I know some people loathe Passover prep, and feel it’s completely overwhelming, but I actually enjoy the challenge! If you keep your menus simple, and take some steps ahead of time, Passover can be less of a chore than you might think.
Make your lists!
Are you hosting a seder and need to plan a menu? Visiting family and need to bring a dessert or side dish? Housing 4 of your son’s roommates from college? Make a list of items in the following categories to help you plan for the weeks leading up to the holiday.
- 1-3 months ahead: kitchen items such as extra pots and pans, gadgets, cutting boards and measuring cups. I love checking out TJ Maxx, Overstock or Crate and Barrel Outlet for great marked-down items.
- 2-3 weeks ahead: non-perishable and frozen items such as matzo meal, store-bought chicken broth, spices, shredded coconut, KP soda, gefilte fish rolls, potato starch and snacks.
- 1 week ahead: perishable items such as fruit, vegetables, fresh herbs, fish, eggs, milk and cheese.
Stock up on Staples
I tend to go through more cleaning supplies, more paper goods and just more stuff during the week of Passover when we are cooking and eating almost every meal in the house. Take a trip to Target or Amazing Savings to stock up on essential items you will need to make your Passover week more organized and bearable.
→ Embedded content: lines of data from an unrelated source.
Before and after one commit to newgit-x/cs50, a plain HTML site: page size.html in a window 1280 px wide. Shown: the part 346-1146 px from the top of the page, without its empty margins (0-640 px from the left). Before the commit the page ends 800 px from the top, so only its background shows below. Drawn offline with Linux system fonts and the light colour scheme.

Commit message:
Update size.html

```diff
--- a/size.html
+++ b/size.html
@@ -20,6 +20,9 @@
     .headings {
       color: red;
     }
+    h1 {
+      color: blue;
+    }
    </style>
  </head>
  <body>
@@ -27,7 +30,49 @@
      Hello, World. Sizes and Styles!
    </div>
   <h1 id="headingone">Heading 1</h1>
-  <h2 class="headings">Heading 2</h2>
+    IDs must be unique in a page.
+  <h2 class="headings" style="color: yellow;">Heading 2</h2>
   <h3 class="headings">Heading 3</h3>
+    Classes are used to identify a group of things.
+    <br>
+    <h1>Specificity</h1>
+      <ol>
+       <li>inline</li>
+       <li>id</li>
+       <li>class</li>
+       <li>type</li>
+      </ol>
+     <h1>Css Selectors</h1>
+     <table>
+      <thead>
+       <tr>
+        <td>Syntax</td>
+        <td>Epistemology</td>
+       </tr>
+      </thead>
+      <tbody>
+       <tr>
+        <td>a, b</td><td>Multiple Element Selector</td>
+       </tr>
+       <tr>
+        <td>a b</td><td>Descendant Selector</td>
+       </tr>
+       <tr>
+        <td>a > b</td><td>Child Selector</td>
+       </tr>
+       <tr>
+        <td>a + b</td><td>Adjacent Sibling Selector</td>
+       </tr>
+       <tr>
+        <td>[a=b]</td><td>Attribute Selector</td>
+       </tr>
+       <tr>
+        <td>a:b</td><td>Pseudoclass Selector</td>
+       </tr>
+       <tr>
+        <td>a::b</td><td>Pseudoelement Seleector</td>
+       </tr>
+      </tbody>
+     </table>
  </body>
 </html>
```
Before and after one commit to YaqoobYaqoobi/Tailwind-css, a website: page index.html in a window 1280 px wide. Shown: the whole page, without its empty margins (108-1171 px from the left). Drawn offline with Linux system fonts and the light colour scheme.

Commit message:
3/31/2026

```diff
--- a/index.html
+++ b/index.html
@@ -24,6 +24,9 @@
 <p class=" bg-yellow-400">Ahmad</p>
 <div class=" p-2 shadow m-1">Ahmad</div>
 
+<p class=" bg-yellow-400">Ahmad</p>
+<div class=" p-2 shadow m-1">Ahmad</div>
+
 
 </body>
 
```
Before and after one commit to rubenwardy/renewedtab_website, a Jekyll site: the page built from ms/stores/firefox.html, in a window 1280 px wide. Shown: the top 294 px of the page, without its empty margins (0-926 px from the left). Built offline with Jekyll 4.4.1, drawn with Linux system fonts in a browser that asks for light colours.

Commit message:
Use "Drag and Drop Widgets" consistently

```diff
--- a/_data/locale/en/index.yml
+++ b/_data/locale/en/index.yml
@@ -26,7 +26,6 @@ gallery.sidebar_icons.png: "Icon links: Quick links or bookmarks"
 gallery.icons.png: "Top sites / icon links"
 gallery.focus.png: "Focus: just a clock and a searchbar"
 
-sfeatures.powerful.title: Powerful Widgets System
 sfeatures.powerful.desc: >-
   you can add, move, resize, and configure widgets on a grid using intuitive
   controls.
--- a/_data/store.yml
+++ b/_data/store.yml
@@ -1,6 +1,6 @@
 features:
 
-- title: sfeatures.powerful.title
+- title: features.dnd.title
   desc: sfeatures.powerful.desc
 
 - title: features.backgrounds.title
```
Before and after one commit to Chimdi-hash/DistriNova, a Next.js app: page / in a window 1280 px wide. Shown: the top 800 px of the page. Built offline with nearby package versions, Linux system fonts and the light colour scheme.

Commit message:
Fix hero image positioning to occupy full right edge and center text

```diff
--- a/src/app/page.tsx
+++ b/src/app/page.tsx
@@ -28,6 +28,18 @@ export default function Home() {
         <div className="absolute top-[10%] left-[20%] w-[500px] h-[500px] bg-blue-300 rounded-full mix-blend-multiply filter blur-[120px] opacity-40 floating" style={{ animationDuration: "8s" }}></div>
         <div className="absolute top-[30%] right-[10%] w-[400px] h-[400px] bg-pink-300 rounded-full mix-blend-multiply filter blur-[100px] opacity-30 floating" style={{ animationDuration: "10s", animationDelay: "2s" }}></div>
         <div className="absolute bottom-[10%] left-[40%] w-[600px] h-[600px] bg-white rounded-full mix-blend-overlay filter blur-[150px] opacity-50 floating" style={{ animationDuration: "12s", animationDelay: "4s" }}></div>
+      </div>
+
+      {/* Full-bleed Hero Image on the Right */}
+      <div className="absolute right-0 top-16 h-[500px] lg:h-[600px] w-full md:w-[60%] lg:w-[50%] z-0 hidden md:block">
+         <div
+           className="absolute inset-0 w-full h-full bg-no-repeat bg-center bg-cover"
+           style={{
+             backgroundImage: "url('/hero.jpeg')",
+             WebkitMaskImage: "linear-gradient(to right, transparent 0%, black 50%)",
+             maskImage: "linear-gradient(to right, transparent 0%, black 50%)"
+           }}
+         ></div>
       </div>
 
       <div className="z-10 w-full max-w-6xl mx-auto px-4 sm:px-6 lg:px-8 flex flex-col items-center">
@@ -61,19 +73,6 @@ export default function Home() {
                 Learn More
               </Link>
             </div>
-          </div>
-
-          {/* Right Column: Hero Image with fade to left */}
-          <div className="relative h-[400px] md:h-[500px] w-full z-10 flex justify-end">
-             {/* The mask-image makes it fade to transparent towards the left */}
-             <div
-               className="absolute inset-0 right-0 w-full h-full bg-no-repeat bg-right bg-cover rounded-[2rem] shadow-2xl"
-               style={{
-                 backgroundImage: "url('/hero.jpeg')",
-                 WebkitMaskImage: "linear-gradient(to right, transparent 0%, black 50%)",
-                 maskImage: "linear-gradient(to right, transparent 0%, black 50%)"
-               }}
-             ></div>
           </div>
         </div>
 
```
I like to stokckpile paper goods, tupperware with lids, storage bags and cleaning supplies.
Visit the butcher EARLY
Ever notice how the weeks before Passover somehow meat prices surge? It’s the same as gas prices before the Christmas or Fourth of July holidays. If you have an extra freezer now is the time to stock up on extra chicken, beef, ground turkey and whatever other meat staples you will need to last the week before the butcher or supermarket is teeming with other Jews and higher prices.
Tackle little by little
Start cleaning out the pantry, freezer and fridge in the coming weeks so you don’t have to do it all at once. Start using up your bread products by making fresh bread crumbs, croutons or other chametz-heavy recipes – it will lighten your workload when its time to finish your Passover cleaning.
Pronounced: SAY-der, Origin: Hebrew, literally “order”; usually used to describe the ceremonial meal and telling of the Passover story on the first two nights of Passover. (In Israel, Jews have a seder only on the first night of Passover.)